About this exercise => Pull every line that holds the word "setAdapter" from the entries.
··· Material to process
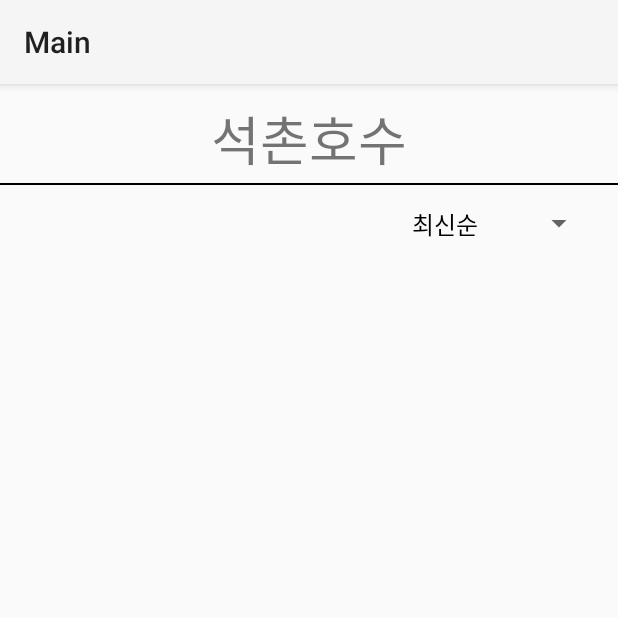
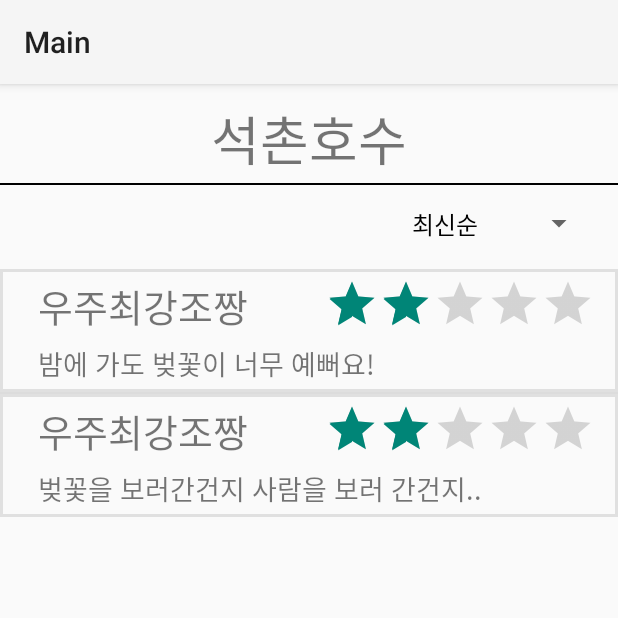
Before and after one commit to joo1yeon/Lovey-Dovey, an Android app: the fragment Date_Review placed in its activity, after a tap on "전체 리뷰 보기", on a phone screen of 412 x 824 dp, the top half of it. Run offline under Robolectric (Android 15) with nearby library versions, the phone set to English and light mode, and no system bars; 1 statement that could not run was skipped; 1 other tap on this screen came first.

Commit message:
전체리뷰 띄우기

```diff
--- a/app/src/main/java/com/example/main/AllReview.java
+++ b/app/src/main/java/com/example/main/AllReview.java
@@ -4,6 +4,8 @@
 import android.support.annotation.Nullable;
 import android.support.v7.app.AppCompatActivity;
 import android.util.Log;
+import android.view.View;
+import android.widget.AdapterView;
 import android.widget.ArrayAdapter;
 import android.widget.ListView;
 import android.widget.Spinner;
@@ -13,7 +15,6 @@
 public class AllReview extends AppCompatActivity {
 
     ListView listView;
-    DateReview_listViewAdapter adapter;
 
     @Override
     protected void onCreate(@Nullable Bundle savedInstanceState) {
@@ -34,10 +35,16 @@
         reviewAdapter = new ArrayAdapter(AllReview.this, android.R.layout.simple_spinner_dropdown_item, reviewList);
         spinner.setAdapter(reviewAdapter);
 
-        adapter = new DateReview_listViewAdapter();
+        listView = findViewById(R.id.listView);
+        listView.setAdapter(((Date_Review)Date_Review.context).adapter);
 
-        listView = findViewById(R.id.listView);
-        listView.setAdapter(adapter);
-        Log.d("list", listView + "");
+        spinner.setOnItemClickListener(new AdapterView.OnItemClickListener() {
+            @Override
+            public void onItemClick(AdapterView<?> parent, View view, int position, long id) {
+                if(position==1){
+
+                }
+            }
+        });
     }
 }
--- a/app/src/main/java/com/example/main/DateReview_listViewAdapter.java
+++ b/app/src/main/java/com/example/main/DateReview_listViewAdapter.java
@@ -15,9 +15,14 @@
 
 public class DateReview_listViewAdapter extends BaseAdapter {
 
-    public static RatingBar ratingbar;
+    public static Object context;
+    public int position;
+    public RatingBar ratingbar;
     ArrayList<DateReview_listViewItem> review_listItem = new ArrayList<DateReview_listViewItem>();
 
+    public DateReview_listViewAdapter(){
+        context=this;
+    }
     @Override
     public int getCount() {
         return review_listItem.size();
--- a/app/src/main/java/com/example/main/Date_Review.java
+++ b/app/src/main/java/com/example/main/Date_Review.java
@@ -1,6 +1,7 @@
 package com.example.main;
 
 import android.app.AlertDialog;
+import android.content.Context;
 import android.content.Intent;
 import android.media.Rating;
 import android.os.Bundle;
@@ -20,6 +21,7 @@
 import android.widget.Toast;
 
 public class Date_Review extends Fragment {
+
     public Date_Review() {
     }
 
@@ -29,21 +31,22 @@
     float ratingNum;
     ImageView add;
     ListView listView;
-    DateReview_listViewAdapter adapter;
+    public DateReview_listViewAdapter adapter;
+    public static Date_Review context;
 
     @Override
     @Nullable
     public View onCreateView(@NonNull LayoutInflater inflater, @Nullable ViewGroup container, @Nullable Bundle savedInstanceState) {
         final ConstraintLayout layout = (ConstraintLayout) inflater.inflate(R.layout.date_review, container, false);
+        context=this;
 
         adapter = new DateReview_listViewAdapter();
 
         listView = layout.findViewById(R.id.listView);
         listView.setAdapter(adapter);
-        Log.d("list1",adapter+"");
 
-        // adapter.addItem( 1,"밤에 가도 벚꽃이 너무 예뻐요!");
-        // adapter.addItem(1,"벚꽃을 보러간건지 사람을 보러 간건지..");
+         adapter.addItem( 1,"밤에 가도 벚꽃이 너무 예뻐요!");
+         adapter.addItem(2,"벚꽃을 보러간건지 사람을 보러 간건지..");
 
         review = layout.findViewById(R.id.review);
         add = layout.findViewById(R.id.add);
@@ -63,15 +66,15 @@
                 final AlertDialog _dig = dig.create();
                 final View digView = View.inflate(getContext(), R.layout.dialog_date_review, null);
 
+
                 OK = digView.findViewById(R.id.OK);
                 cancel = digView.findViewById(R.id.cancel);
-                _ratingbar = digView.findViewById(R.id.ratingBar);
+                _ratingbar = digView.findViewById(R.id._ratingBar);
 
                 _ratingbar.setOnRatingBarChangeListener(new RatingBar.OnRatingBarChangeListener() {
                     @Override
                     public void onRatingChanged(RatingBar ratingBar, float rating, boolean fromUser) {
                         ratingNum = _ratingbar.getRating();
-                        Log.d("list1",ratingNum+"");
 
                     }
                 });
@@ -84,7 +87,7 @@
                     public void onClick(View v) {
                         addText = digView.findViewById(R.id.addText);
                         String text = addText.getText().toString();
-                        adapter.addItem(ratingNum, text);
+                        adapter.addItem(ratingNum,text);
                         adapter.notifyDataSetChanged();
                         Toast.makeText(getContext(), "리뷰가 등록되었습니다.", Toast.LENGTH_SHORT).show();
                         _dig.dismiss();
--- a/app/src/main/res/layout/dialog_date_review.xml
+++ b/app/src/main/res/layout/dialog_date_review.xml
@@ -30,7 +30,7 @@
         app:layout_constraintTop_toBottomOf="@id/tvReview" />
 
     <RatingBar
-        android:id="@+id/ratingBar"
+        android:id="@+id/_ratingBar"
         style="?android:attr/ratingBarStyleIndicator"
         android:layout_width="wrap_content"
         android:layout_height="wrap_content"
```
······
··· Material to process
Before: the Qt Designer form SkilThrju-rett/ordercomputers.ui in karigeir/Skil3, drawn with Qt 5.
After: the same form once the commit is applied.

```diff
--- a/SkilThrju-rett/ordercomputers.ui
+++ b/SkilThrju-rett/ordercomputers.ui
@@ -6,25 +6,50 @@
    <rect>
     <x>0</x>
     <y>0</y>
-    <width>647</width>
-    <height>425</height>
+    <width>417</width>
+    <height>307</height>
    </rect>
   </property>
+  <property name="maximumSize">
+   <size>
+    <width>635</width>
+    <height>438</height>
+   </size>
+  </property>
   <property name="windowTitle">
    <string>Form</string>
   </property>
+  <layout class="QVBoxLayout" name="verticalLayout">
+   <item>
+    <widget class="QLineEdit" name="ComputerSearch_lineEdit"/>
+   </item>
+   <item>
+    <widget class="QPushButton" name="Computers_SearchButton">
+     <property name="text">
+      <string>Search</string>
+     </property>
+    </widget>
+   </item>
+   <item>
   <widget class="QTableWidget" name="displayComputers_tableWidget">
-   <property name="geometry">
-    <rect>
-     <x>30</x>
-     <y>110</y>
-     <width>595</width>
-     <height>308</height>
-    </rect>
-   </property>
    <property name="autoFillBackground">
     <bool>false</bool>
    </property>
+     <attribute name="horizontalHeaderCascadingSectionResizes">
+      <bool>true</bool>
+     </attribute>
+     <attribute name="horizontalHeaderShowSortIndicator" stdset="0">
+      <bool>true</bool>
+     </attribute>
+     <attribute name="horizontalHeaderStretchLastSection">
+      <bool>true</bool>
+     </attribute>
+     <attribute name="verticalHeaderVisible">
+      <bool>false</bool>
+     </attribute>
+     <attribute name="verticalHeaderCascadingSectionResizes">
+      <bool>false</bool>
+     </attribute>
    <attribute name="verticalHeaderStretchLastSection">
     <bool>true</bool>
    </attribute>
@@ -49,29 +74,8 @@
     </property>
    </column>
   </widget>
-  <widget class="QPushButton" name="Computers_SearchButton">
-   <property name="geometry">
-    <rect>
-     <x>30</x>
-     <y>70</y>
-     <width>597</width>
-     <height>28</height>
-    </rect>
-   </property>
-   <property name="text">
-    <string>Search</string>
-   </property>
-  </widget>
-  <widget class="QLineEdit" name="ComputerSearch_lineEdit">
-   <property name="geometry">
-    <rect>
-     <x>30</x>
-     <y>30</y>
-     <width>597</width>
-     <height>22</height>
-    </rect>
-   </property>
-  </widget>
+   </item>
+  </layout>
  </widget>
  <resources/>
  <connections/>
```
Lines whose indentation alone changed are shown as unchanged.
······
Task solution =>
         spinner.setAdapter(reviewAdapter);
+        listView.setAdapter(((Date_Review)Date_Review.context).adapter);
-        listView.setAdapter(adapter);
         listView.setAdapter(adapter);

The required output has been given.